By: Leland Kim
HONOLULU (KHNL) - The dream of sailing in Hawaii has come true for a group of young, mainland sailors. And they're learning from one of Hawaii's sailing legends.
Out of about 550 applicants, 15 were chosen to become Morning Light sailors. They're getting ready for a major voyage. But today, they're sailing on the Hokule'a under the watchful guidance of master navigator Nainoa Thompson.
Genny Tulloch is on the verge of making history. She is among a group of sailors who could become the youngest crew to navigate a transpacific voyage. For Tulloch, her love of sailing started with her great grandfather.
"He ran away to the sea when he was twelve," said Tulloch. "So, it runs in my veins."
Tulloch's dad introduced her to sailing even before she could walk.
"I got in the boat probably first when I was still a baby in a crib," said Tulloch. "There's pictures of me on boats."
She began sailing alone when she was only six-years-old. And it's been a love affair ever since.
"I've loved the windiest days, the scariest days.

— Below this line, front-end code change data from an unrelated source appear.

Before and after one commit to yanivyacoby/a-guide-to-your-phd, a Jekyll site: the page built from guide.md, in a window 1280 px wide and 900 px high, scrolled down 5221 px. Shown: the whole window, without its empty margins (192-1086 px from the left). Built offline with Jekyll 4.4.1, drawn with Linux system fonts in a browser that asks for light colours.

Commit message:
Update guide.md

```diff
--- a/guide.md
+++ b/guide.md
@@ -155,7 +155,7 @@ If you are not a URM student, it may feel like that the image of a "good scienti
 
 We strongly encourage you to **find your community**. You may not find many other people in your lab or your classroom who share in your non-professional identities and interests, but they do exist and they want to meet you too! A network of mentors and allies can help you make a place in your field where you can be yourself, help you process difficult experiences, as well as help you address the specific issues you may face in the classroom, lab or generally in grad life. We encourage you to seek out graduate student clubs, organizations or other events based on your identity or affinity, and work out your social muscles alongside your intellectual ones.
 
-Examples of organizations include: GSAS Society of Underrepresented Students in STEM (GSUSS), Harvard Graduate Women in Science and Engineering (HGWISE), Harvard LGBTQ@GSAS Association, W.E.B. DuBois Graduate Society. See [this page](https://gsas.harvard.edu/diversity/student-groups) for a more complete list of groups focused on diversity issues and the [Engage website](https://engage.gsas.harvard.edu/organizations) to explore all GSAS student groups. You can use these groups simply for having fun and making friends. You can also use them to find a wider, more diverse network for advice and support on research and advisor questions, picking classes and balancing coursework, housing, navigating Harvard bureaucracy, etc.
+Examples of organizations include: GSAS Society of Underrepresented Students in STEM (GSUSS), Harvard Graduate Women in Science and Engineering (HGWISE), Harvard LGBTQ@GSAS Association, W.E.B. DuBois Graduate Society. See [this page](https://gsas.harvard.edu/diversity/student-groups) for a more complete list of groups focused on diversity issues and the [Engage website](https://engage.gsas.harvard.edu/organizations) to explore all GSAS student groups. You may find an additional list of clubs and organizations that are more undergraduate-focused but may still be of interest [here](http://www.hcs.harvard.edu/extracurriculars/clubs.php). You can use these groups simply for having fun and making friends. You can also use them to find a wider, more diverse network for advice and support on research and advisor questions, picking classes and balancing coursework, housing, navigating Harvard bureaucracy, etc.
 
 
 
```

I'm that person that wants to go when it's really gnarly out," she said.
Tulloch and her crew members are in Hawai'i to learn from sailing legend Nainoa Thompson.
"I want them to understand how special Hawaii is -- its environment, its culture, its community," said Thompson, who, in 1980, became the first Hawaiian in more than 500 years to navigate a canoe to and from Tahiti using only natural navigation.

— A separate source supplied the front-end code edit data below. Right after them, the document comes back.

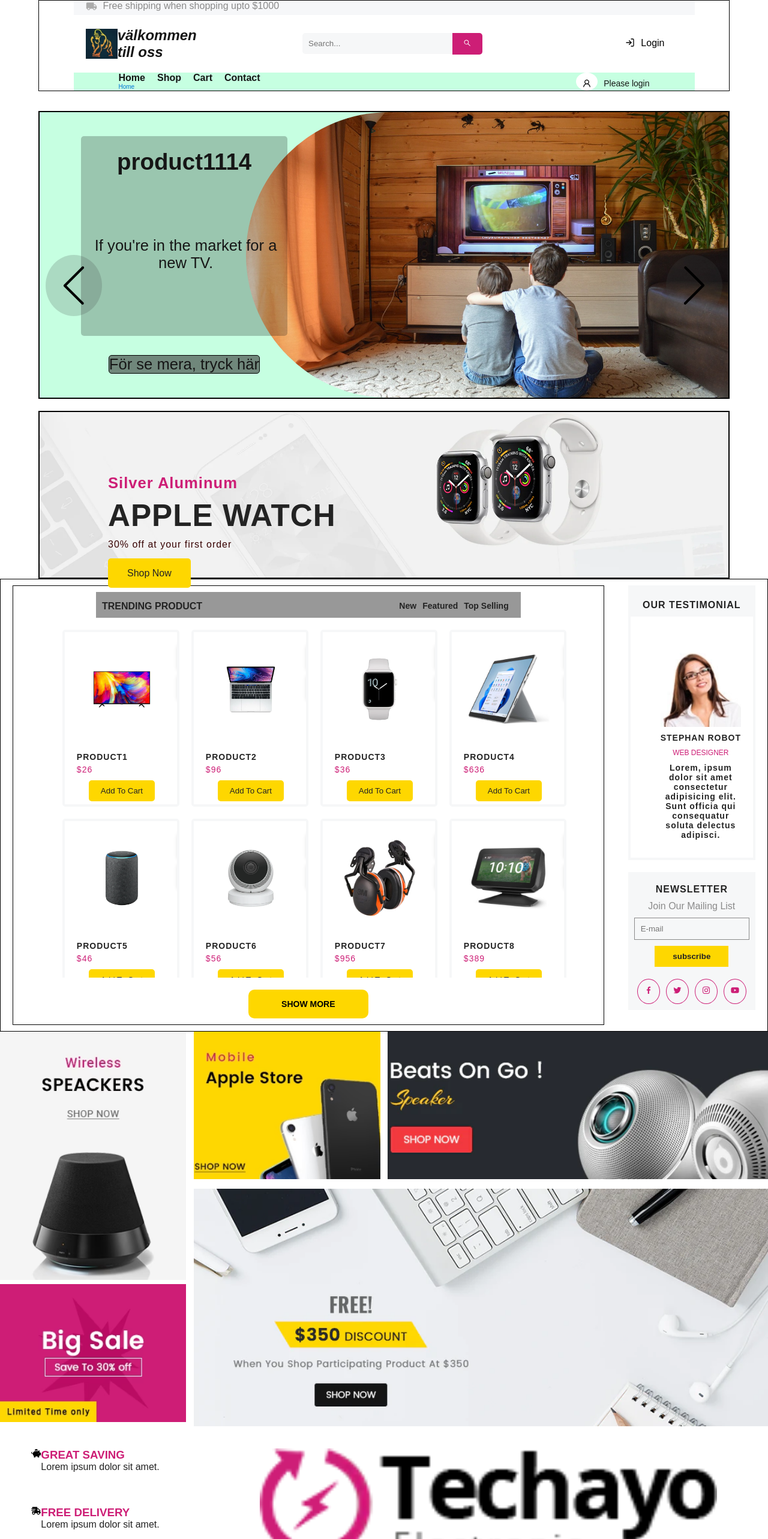
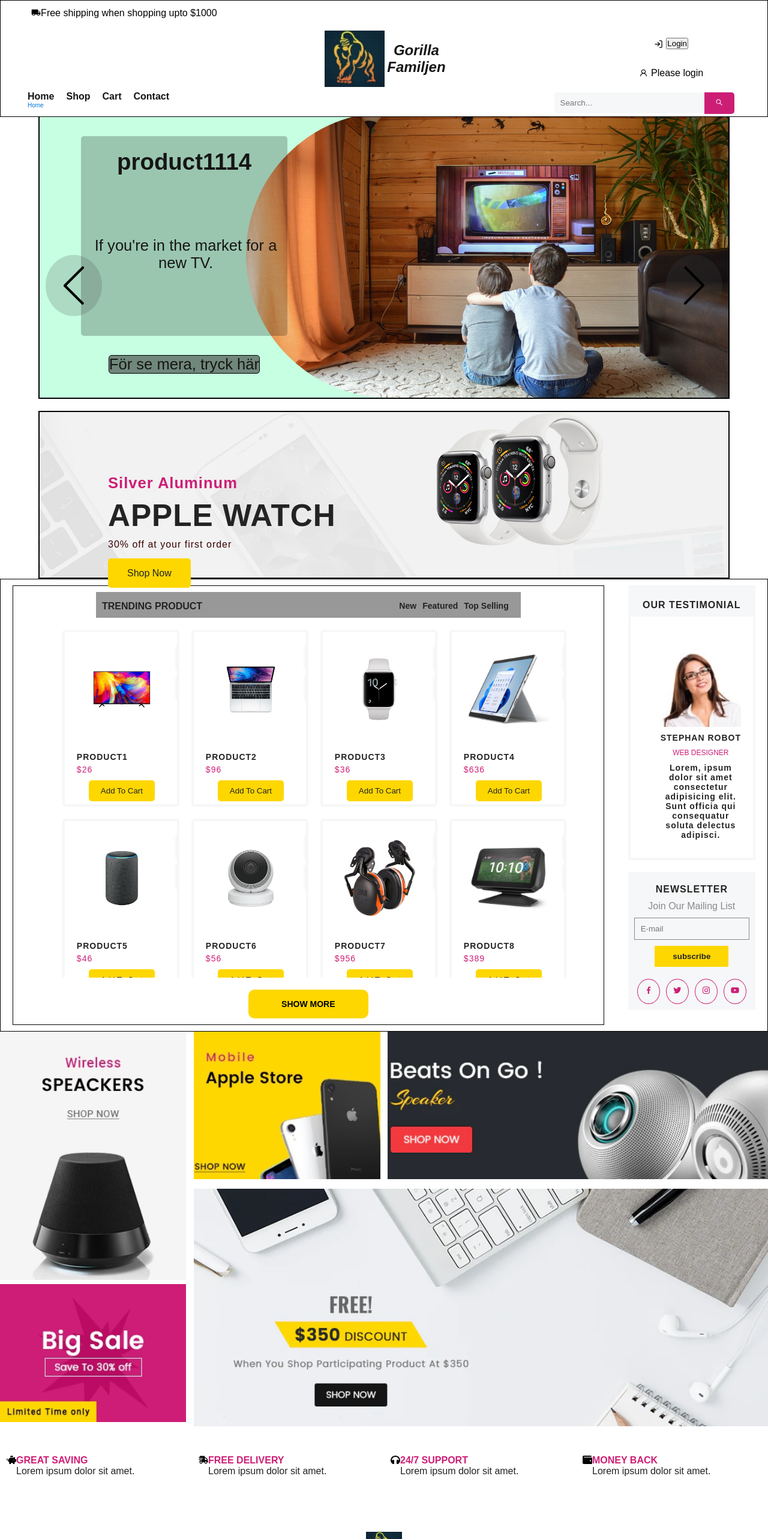
Before and after one commit to Delzarkafashi/react-shop, a React (Create React App) app in the folder eshop/: page / in a window 1280 px wide. Shown: the top 2566 px of the page at 60% size. Built offline with nearby package versions, Linux system fonts and the light colour scheme.

Commit message:
fixat grid på header och footer

```diff
--- a/eshop/src/comp/components/logo.css
+++ b/eshop/src/comp/components/logo.css
@@ -1,43 +1,42 @@
-.logo {
+.gorila-Header {
     display: flex;
     align-items: center;
-    gap: 10px;
+    justify-content: center;
 }
 
-.logo a {
-    text-decoration: none; /* Tar bort standard textdekoration från länkar */
-    color: inherit; /* Arv färg från parent, ändra efter behov */
-    display: flex; /* Gör så att innehållet linjeras sida vid sida */
-    align-items: center; /* Centrerar innehållet vertikalt */
+.gorila-Header a {
+    display: flex;
+    align-items: center;
+    text-decoration: none;
+    color: inherit;
 }
 
-.logo img {
-    cursor: pointer;
-    object-fit: cover;
-    height: 50px; /* Justera efter behov */
+.gorila-Header img {
+    width: 100px;
+    height: auto;
+    margin-right: 2%;
 }
 
-.logo h2 {
-    margin: 0; /* Tar bort standardmarginalen från h2 */
+.gorila-Header h2 {
+    margin: 0;
     cursor: pointer;
-    width: 100px;
-    font-family: 'Arial', sans-serif; /* Ändrar typsnittet */
-    font-size: 24px; /* Ändrar textstorleken */
-    font-weight: bold; /* Gör texten fet */
-    font-style: italic; /* Gör texten kursiv */
-    color: #151515; /* Ändrar textfärgen */
+    font-family: 'Arial', sans-serif;
+    font-size: 1.5em;
+    font-weight: bold;
+    font-style: italic;
+    color: #151515;
 }
 
-.logo a:hover img {
-    opacity: 0.8; /* Exempel på hover-effekt för bild */
+.gorila-Header a:hover img {
+    opacity: 0.8;
 }
 
-.logo a:hover h2 {
-    color: blue; /* Ändrar textfärgen till blått vid hover */
+.gorila-Header a:hover h2 {
+    color: blue;
 }
-/* Media Query */
+
 @media (max-width: 600px) {
-    .logo h2 {
+    .gorila-Header h2 {
         display: none;
     }
 }
--- a/eshop/src/comp/components/logo.js
+++ b/eshop/src/comp/components/logo.js
@@ -4,10 +4,10 @@
 
 const Logo = () => {
     return (
-        <div className="logo">
+        <div className="gorila-Header">
             <Link to="/">
                 <img src="image/logo gorila.png" alt="logo"></img>
-                <h2>välkommen till oss</h2>
+                <h2>Gorilla Familjen</h2>
             </Link>
         </div>
     );
--- a/eshop/src/comp/footer.css
+++ b/eshop/src/comp/footer.css
@@ -1,92 +1,102 @@
 .parent-footer {
     display: grid;
-    grid-template-columns: repeat(9, 1fr);
+    grid-template-columns: repeat(4, 1fr);
     grid-template-rows: repeat(5, 1fr);
     grid-column-gap: 0px;
     grid-row-gap: 0px;
 }
-.parent-footer
-{
-    margin-left: 10px;
+.gorila-footer{
+    height: auto;
+    width: 25%;
 }
 .parent-footer .detail-footer h3
 {
     text-transform: uppercase;
-    font-size: 100%px;
+    font-size: 100%;
     color: #cd1e76;
     font-weight: 600;
 }
 .parent-footer .detail-footer p
 {
-    font-size: 100%px;
+    font-size: 100%;
     color: #232323;
 }
-.div1-footer { grid-area: 1 / 1 / 2 / 4;
-    padding: 0 10%;
+.div1-footer { grid-area: 1 / 1 / 2 / 2;
     display: flex;
     flex-direction: row;
- }
-.div2-footer { grid-area: 2 / 1 / 3 / 4;
-    padding: 0 10%;
+    width: 80%;
+    height: 90%;
+    padding: 10px;
+    border: solid 1px #cd1e7500;
+}
+.div2-footer { grid-area: 1 / 2 / 2 / 3;
     display: flex;
     flex-direction: row;
+    width: 100%;
+    height: 90%;
+    padding: 10px;
+    border: solid 1px #cd1e7500;
 }
-.div3-footer { grid-area: 3 / 1 / 4 / 4;
-    padding: 0 10%;
+.div3-footer { grid-area: 1 / 3 / 2 / 4;
     display: flex;
     flex-direction: row;
+    width: 100%;
+    height: 90%;
+    padding: 10px;
+    border: solid 1px #cd1e7500;
+ }
+.div4-footer { grid-area: 1 / 4 / 2 / 5;
+    display: flex;
+    flex-direction: row;
+    width: 80%;
+    height: 90%;
+    padding: 10px;
+    border: solid 1px #cd1e7500;
 }
-.div4-footer { grid-area: 4 / 1 / 5 / 4;
-    padding: 0 10%;
-    display: flex;
-    flex-direction: row; }
-.div5-footer {
-    grid-area: 4 / 4 / 6 / 6;
-    display: flex;
-    flex-direction: column;
-    align-items: center;
-    justify-content: flex-start;
-    gap: 1%;
-}
-.div5-footer ul,.div6-footer ul, .div7-footer ul {
-    list-style: none; /* Tar bort listmarkörer */
-    padding: 0; /* Tar bort standardpadding */
-    margin: 0; /* Tar bort standardmarginal */
-    width: 100%; /* Sätter bredden på listan */
-    text-align: center; /* Centrerar texten inom listan */
-}
-
-.div6-footer { grid-area: 4 / 6 / 6 / 8;
-    display: flex;
-    flex-direction: column;
-    align-items: center;
-    justify-content: flex-start;
-    gap: 1%;
- }
-.div7-footer { grid-area: 4 / 8 / 6 / 10;
-    display: flex;
-    flex-direction: column;
-    align-items: center;
-    justify-content: flex-start;
-    gap: 1%;
-}
-.div5-footer ul,.div6-footer ul, .div7-footer ul {
-    list-style: none; /* Tar bort listmarkörer */
-    padding: 0; /* Tar bort standardpadding */
-    margin: 0; /* Tar bort standardmarginal */
-    width: 100%; /* Sätter bredden på listan */
-    text-align: center; /* Centrerar texten inom listan */
-}
-.div8-footer { grid-area: 1 / 4 / 3 / 10; }
-.div9-footer { grid-area: 3 / 4 / 4 / 10; }
-.div10-footer { grid-area: 5 / 1 / 6 / 4; }
-
-.box-footer {
+.div5-footer { grid-area: 2 / 1 / 3 / 2; }
+.div6-footer { grid-area: 2 / 2 / 4 / 4;
     display: flex;
     align-items: center;
     justify-content: center;
     text-align: center;
-}
+    height: 100%;
+    width: 100%;}
+.div7-footer { grid-area: 2 / 4 / 3 / 5; }
+.div8-footer { grid-area: 3 / 1 / 4 / 2; }
+.div9-footer { grid-area: 3 / 4 / 4 / 5; }
+.div10-footer { grid-area: 4 / 1 / 5 / 2;
+    list-style: none;
+    padding: 0;
+    margin: 0;
+    width: 90%;
+    text-align: center;}
+.div11-footer { grid-area: 4 / 2 / 5 / 3;
+    list-style: none;
+    padding: 0;
+    margin: 0;
+    width: 90%;
+    text-align: center; }
+.div12-footer { grid-area: 4 / 3 / 5 / 4;
+    list-style: none;
+    padding: 0;
+    margin: 0;
+    width: 90%;
+    text-align: center; }
+.div13-footer { grid-area: 4 / 4 / 5 / 5;
+    list-style: none;
+    padding: 0;
+    margin: 0;
+    width: 90%;
+    text-align: center;}
+.div14-footer { grid-area: 5 / 1 / 6 / 5;
+    display: flex;
+    align-items: center;
+    justify-content: center;
+    text-align: center;
+    height: 100%;
+    width: 100%; }
+
+
 
 .icon_box {
     /* Lägg till stilar för ikonernas behållare här */
@@ -95,3 +105,30 @@
 .detail {
     /* Lägg till stilar för detaljtexten här */
 }
+
+@media (max-width: 768px) { /* Justera detta värde baserat på dina behov */
+
+
+     .parent-footer .detail-footer h3
+     {
+       text-transform: uppercase;
+        font-size: 60%;
+        color: #cd1e76;
+        font-weight: 600;
+       }
+     .parent-footer .detail-footer p
+      {
+         font-size: 80%;
+         color: #232323;
+       }
+       .gorila-footer{
+        height: auto;
+        width: 100%;
+       }
+       .div10-footer, .div11-footer, .div12-footer, .div13-footer {
+        font-size: 80%;
+        padding: 5px;
+    }
+
+
+}
--- a/eshop/src/comp/footer.js
+++ b/eshop/src/comp/footer.js
@@ -43,7 +43,26 @@
                     <p>Lorem ipsum dolor sit amet.</p>
                 </div>
             </div>
-            <div className="div5-footer">
+            {/* <div className="div5-footer"></div> */}
+            <div className="div6-footer">
+                <div className="header">
+                    <img className="gorila-footer" src="image/logo gorila.png" alt="" />
+                    <h1 className="Logo-Name">Gorilla Familjen</h1>
+                </div>
+
+            </div>
+            {/* <div className="div7-footer"></div>
+            <div className="div8-footer"></div>
+            <div className="div9-footer"></div> */}
+            <div className="div10-footer">
+                <h3>Contact us</h3>
+                <ul>
+                    <li>Lorem ipsum dolor sit amet.</li>
+                    <li>0709224098</li>
+                    <li>info@gmail.com</li>
+                </ul>
+            </div>
+            <div className="div11-footer">
                 <h3>Your Account</h3>
                 <ul>
                     <li>About us</li>
@@ -52,7 +71,7 @@
                     <li>Sales</li>
                 </ul>
             </div>
-            <div className="div6-footer">
+            <div className="div12-footer">
                 <h3>Products</h3>
                 <ul>
                     <li>Delivery</li>
@@ -61,7 +80,7 @@
                     <li>Old product</li>
                 </ul>
             </div>
-            <div className="div7-footer">
+            <div className="div13-footer">
                 <h3>Contact us</h3>
                 <ul>
                     <li>Lorem ipsum dolor sit amet.</li>
@@ -69,12 +88,8 @@
                     <li>info@gmail.com</li>
                 </ul>
             </div>
-            <div className="div8-footer">
-                <div className="header">
-                    <img src="image/logo.webp" alt="" />
-                </div>
-            </div>
-            <div className="div9-footer">
+
+            <div className="div14-footer">
             <p>Lorem ipsum dolor sit amet consectetur adipisicing elit. Rem mollitia, illum labore reprehenderit illo nisi.</p>
             </div>
         </div>
--- a/eshop/src/comp/nav.css
+++ b/eshop/src/comp/nav.css
@@ -1,15 +1,84 @@
+.parent-Header  {
+    display: grid;
+    grid-template-columns: repeat(4, 1fr);
+    grid-template-rows: repeat(4, 1fr);
+    grid-column-gap: 5px;
+    grid-row-gap: 5px;
+
+    position: fixed;
+    top: 0;
+    width: 100%;
+    z-index: 1100;
+    background-color: #fff;
+    border: 1px solid #000000;
+    justify-content: center;
+    align-items: center;
+    }
+    .gorila-Header{
+        height: auto;
+        width: 25%;
+        display: flex;
+        justify-content: center;
+        align-items: center;
+        text-align: center;
+        flex-direction: row;
+    }
+
+     .div1-Header { grid-area: 1 / 1 / 2 / 5;
+       display: flex;
+       flex-direction: row;
+       padding-left: 4%;}
+     .div2-Header { grid-area: 2 / 1 / 3 / 2; }
+     .div3-Header { grid-area: 2 / 2 / 4 / 4;
+        display: flex;
+        align-items: center;
+        justify-content: center;
+        text-align: center;
+        height: 100%;
+        width: 100%; }
+     .div4-Header { grid-area: 2 / 4 / 3 / 5;
+        display: flex;
+        align-items: center;
+        justify-content: center;}
+        .div4-Header > * {
+            margin-right: 5px;
+        }
+        .div4-Header .icon {
+            font-size: 15px;
+            height: 13px;
+        }
+     .div5-Header { grid-area: 3 / 1 / 4 / 2; }
+     .div6-Header { grid-area: 3 / 4 / 4 / 5;
+        display: flex;
+        align-items: center;
+        justify-content: center;}
+        .div6-Header > * {
+            margin-right: 5px;
+        }
+        .div6-Header .icon {
+            font-size: 15px;
+            height: 16px;
+        }
+     .div7-Header { grid-area: 4 / 1 / 5 / 3; }
+     .div8-Header { grid-area: 4 / 3 / 5 / 5;
+        display: flex;
+        justify-content: flex-end;
+        align-items: center;
+        padding-right: 4%;}
+
+
+/*
 .AllHeader {
     position: fixed;
     top: 0;
-    left: 5%; /* Sätter startpunkten till 5% från vänster */
-    width: 90%; /* Bredd sätts till 90% av skärmbredden */
-    z-index: 1000;
+    width: 100%;
+    z-index: 1100;
     background-color: #fff;
     border: 1px solid #000000;
 
-    display: flex; /* Använder flexbox */
-    justify-content: center; /* Centrerar innehållet horisontellt */
-    align-items: center; /* Centrerar innehållet vertikalt */
+    display: flex;
+    justify-content: center;
+    align-items: center;
 }
 .header .top_header
 {
@@ -97,21 +166,9 @@
     color: #151515;
     font-size: 14px;
     padding-top: 10px;
-}
+} */
 
 
-/* header nav a.active {
-    background-color: #555;
-      margin: auto;
-  }
-
-  header nav a:hover {
-    background-color: #777;
-    margin: auto;
-} */
-/* ... befintliga stilar ... */
-
-/* Media query för mindre skärmar */
 @media (max-width: 768px) {
     .header .mid_header .user{
         margin-right: 10px;
--- a/eshop/src/comp/nav.js
+++ b/eshop/src/comp/nav.js
@@ -16,7 +16,69 @@
 
     return (
         <>
-        <div className="AllHeader">
+        <div className="parent-Header">
+            <div className="div1-Header">
+            <div className="icon">
+                <MdLocalShipping />
+                </div>
+                <div className="info">
+                    <p>Free shipping when shopping upto $1000</p>
+                </div>
+            </div>
+            <div className="div2-Header">
+                {/* Innehåll */}
+            </div>
+            <div className="div3-Header">
+                <Logo />
+            </div>
+            <div className="div4-Header">
+    {isAuthenticated ? (
+        <>
+            <div className="icon"><CiLogout /></div>
+            <div className="btn"><button onClick={() => logout({ logoutParams: { returnTo: window.location.origin } })}>Logout</button></div>
+        </>
+    ) : (
+        <>
+            <div className="icon"><FiLogIn /></div>
+            <div className="btn"><button onClick={() => loginWithRedirect()}>Login</button></div>
+        </>
+    )}
+</div>
+
+            <div className="div5-Header">
+                {/* Innehåll */}
+            </div>
+            <div className="div6-Header">
+            {
+                        isAuthenticated ?
+                        <>
+                        <div className="icon">
+                         <AiOutlineUser />
+                        </div>
+                        <div className="info">
+                         <h2>{user.name}</h2>
+                         <p>{user.email}</p>
+                        </div>
+                        </>
+                        :
+                        <>
+                        <div className="icon">
+                         <AiOutlineUser />
+                        </div>
+                        <div className="info">
+                         <p>Please login</p>
+                        </div>
+                        </>
+                    }
+            </div>
+            <div className="div7-Header" id="meny">
+            <NavMenu />
+            </div>
+            <div className="div8-Header">
+            <SearchBox />
+            </div>
+        </div>
+        {/* <div className="AllHeader">
         <div className="header">
             <div className="top_header">
                 <div className="icon">
@@ -78,7 +140,7 @@
                 </div>
             </div>
         </div>
-        </div>
+        </div> */}
 
         </>
     )
```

"He's got such a passion for Hokule'a, and for voyaging and for everything Hawaiian culture and Hawaiian history is. And it was really wonderful to see him impart that to us," said Tulloch.
Tulloch said her great-grandfather is probably smiling from heaven.

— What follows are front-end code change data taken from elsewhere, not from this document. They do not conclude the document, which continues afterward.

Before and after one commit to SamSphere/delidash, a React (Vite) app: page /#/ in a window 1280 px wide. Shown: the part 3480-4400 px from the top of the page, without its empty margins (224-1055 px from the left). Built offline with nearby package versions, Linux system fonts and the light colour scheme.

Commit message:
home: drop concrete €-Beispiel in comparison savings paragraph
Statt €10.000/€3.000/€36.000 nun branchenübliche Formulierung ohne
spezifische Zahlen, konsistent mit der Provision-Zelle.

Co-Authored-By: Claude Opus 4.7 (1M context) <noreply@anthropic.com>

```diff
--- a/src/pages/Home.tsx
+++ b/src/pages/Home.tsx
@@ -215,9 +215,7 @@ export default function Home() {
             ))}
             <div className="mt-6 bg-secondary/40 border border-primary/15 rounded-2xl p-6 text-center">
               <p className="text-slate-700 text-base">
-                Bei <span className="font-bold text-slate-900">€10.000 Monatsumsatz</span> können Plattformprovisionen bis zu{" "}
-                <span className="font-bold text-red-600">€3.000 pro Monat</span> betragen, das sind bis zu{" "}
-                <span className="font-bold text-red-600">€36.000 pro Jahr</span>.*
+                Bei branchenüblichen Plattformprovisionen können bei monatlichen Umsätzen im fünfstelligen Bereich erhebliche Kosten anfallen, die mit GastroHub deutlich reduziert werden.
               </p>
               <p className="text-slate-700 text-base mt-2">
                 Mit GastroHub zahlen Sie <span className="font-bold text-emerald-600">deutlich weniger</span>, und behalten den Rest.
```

"I can't imagine my grandfather looking down at his great granddaughter and just seeing that the lifestyle he love is something I've honored and treasured and try to make part of my life," she said.
And Thompson said the lessons from sailing go beyond the waters.
"If you have a dream, believe in it," he said. "Recognize that it's worth it to take the path, but keep understanding that dream, that destination, is not about reaching the destination, it's about the journey."